WHAT TO PRODUCE ▸ Some lines in the entries contain the word "background". Copy all of them.

━━━━━━━━

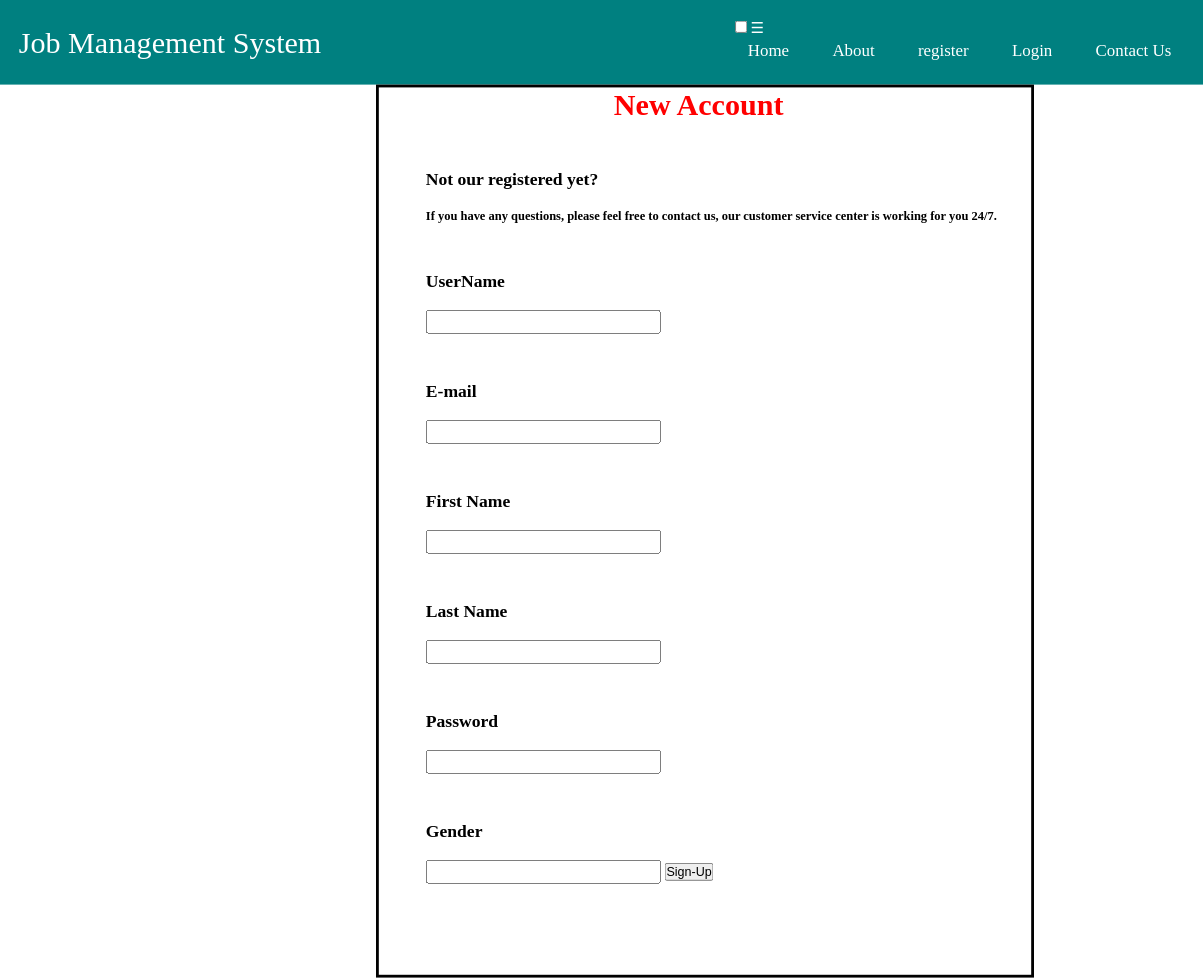
Repository: PrinceKumawat1109/JFSD
Page: http://localhost/Job-management/employeeregister.jsp
An editor plug-in stored every save of this project. The page is shown before and after the next save, followed by the edit.
The browser window is 1280 px wide. The pictures show the whole page, at 94% of full size.
The page is served by Tomcat 9. Other server files are loaded and not shown.

Above is the page before, as saved 2022-10-29 19:06:59.

### Job-management/src/main/webapp/employeeregister.jsp
<%@ page language="java" contentType="text/html; charset=UTF-8"
    pageEncoding="UTF-8"%>
<!DOCTYPE html>
<html>
<head>
<meta charset="UTF-8">
<title>Employee-Register</title>
<style>
.card{
height: 950px;
width: 700px;
border-style: solid;
margin-left: 400px;
}

</style>
</head>
<body>
	<jsp:include page="navbar.jsp" />

	<div class="card">
	<h1 style=" color: red; margin-left: 250px;">New Account</h1>
	<h3 style="margin-left: 50px; margin-top: 50px;">Not our registered yet?</h3>
	<h5 style="margin-left: 50px; margin-top: 20px;">If you have any questions, please feel free to contact us, our customer service center is working for you 24/7.</h5>
	<h3 style="margin-left: 50px; margin-top: 50px;">UserName</h3>
	<input style="margin-left: 50px; margin-top: 20px; height: 25px; width: 250px;" type="box" id="t1"/>


	<h3 style="margin-left: 50px; margin-top: 50px;">E-mail</h3>
	<input style="margin-left: 50px; margin-top: 20px; height: 25px; width: 250px;" type="box" id="t2"/>


	<h3 style="margin-left: 50px; margin-top: 50px;">First Name</h3>
	<input style="margin-left: 50px; margin-top: 20px; height: 25px; width: 250px;" type="box" id="t3"/>
	<h3 style="margin-left: 50px; margin-top: 50px;">Last Name</h3>
	<input style="margin-left: 50px; margin-top: 20px; height: 25px; width: 250px;" type="box" id="t4"/>
	<h3 style="margin-left: 50px; margin-top: 50px;">Password</h3>
	<input style="margin-left: 50px; margin-top: 20px; height: 25px; width: 250px;" type="box" id="t5"/>
	<h3 style="margin-left: 50px; margin-top: 50px;">Gender</h3>
	<input style="margin-left: 50px; margin-top: 20px; height: 25px; width: 250px;" type="box" id="t6"/>

	<button style="margin-bottom: -50px;" onclick="save()">Sign-Up</button>
	<label id="lbl"></label>

	</div>
</body>















<script type="text/javascript">
function save()
{
	var xhtml = new XMLHttpRequest();
	var url = "http://localhost:8080/api/register/";
	xhtml.open("POST", url, true);
	xhtml.setRequestHeader('Content-Type','application/json');

	var t1 = document.getElementById("t1");
	var t2 = document.getElementById("t2");
	var t3 = document.getElementById("t3");
	var t4 = document.getElementById("t4");
	var t5 = document.getElementById("t5");
	var t6 = document.getElementById("t6");
	var lbl = document.getElementById("lbl");

	xhtml.send(JSON.stringify({
		username : t1.value,
		fname : t2.value,
		lname : t3.value,
		email : t4.value,
		pwd : t5.value,
		gender : t6.value
	}));

	xhtml.onreadystatechange = function()
	{
		if(this.readyState == 4 && this.status == 200)
			lbl.innerText = "Data Inserted Successfully...!";
			window.location="http://localhost:8080/employeelogin.jsp";

	};
}
</script>
</html>

### Job-management/src/main/webapp/navbar.jsp
<!DOCTYPE html>
<html lang="en">
 <head>
   <meta charset="UTF-8" />
   <meta http-equiv="X-UA-Compatible" content="IE=edge" />
   <meta name="viewport" content="width=device-width, initial-scale=1.0" />
   <style>

    /* UTILITIES */
* {
 margin: 0;
 padding: 0;
 box-sizing: border-box;
}
body {
 font-family: cursive;
}
a {
 text-decoration: none;
}
li {
 list-style: none;
}

/* NAVBAR STYLING STARTS */
.navbar {
 display: flex;
 align-items: center;
 justify-content: space-between;
 padding: 20px;
 background-color: teal;
 color: #fff;
}
.nav-links a {
 color: #fff;
}
/* LOGO */
.logo {
 font-size: 32px;
}
/* NAVBAR MENU */
.menu {
 display: flex;
 gap: 1em;
 font-size: 18px;
}
.menu li:hover {
 background-color: #4c9e9e;
 border-radius: 5px;
 transition: 0.3s ease;
}
.menu li {
 padding: 5px 14px;
}
/* DROPDOWN MENU */
.services {
 position: relative;
}
.dropdown {
 background-color: rgb(1, 139, 139);
 padding: 1em 0;
 position: absolute; /*WITH RESPECT TO PARENT*/
 display: none;
 border-radius: 8px;
 top: 35px;
}
.dropdown li + li {
 margin-top: 10px;
}
.dropdown li {
 padding: 0.5em 1em;
 width: 8em;
 text-align: center;
}
.dropdown li:hover {
 background-color: #4c9e9e;
}
.services:hover .dropdown {
 display: block;
}
   </style>
   <title>Document</title>
 </head>
 <body>
   <nav class="navbar">
     <!-- LOGO -->
     <div class="logo">Job Management System</div>
     <!-- NAVIGATION MENU -->
     <ul class="nav-links">
       <!-- USING CHECKBOX HACK -->
       <input type="checkbox" id="checkbox_toggle" />
       <label for="checkbox_toggle" class="hamburger">&#9776;</label>
       <!-- NAVIGATION MENUS -->
       <div class="menu">
         <li><a href="home.jsp">Home</a></li>
         <li><a href="/">About</a></li>
         <li class="services">
           <a href="/">register</a>
           <!-- DROPDOWN MENU -->
           <ul class="dropdown">
             <li><a href="employeeregister.jsp">Employee </a></li>
             <li><a href="employerregister.jsp">Employers</a></li>
           </ul>
         </li>
         <li class="services">
           <a href="/">Login</a>
           <!-- DROPDOWN MENU -->
           <ul class="dropdown">
             <li><a href="employeelogin.jsp">Employee login </a></li>
             <li><a href="employerlogin.jsp">Employers login</a></li>
           </ul>
         </li>
         <li><a href="contact.jsp">Contact Us</a></li>
       </div>
     </ul>
   </nav>
 </body>
</html>

After the next save:
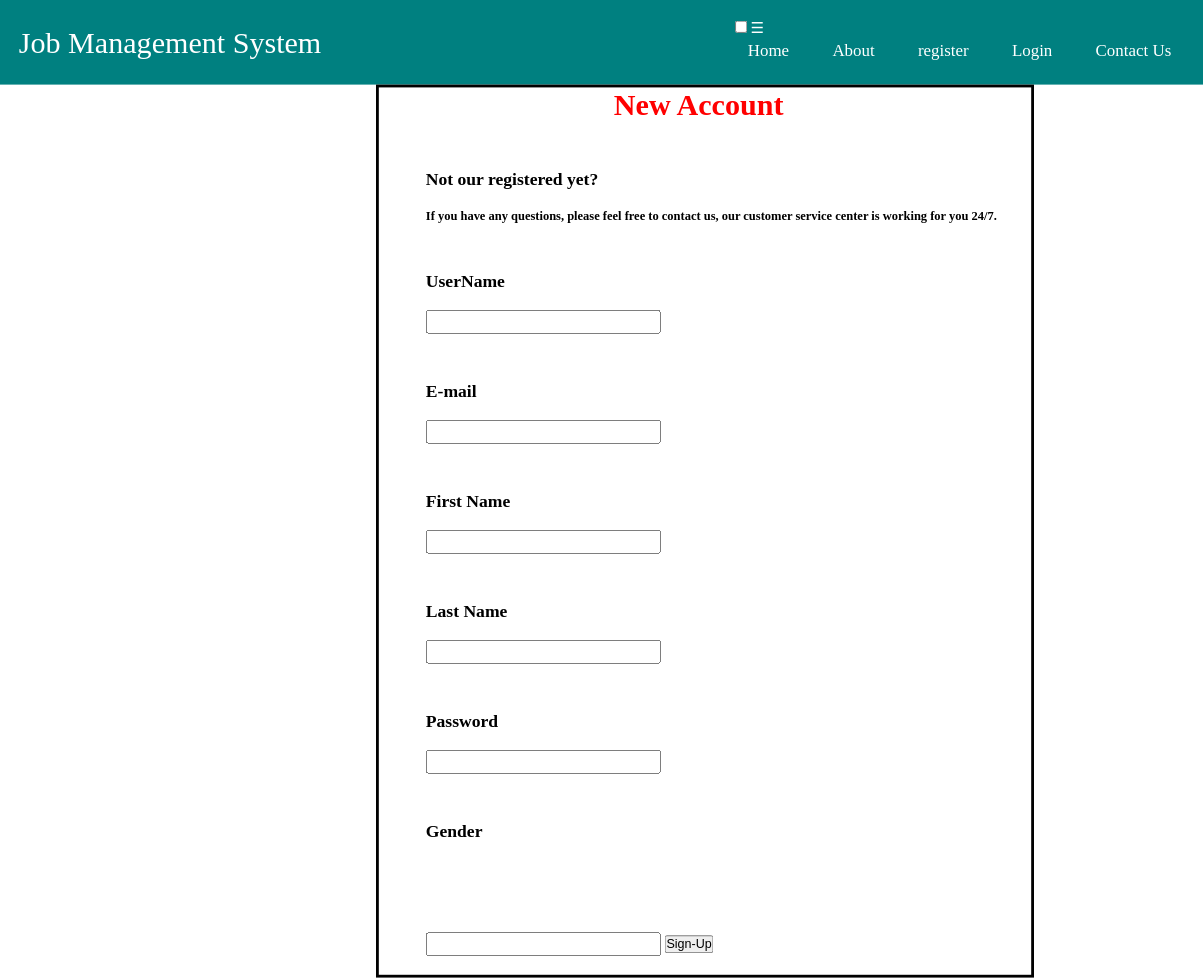
Saved 34 s later.
--- a/Job-management/src/main/webapp/employeeregister.jsp
+++ b/Job-management/src/main/webapp/employeeregister.jsp
@@ -39,7 +39,7 @@ margin-left: 400px;
 	<h3 style="margin-left: 50px; margin-top: 50px;">Gender</h3>
 	<input style="margin-left: 50px; margin-top: 20px; height: 25px; width: 250px;" type="box" id="t6"/>
 
-	<button style="margin-bottom: -50px;" onclick="save()">Sign-Up</button>
+	<button style="margin-top: 100px;" onclick="save()">Sign-Up</button>
 	<label id="lbl"></label>
 
 	</div>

━━━━━━━━

TASK RESPONSE ▸
 background-color: teal;
 background-color: #4c9e9e;
 background-color: rgb(1, 139, 139);
 background-color: #4c9e9e;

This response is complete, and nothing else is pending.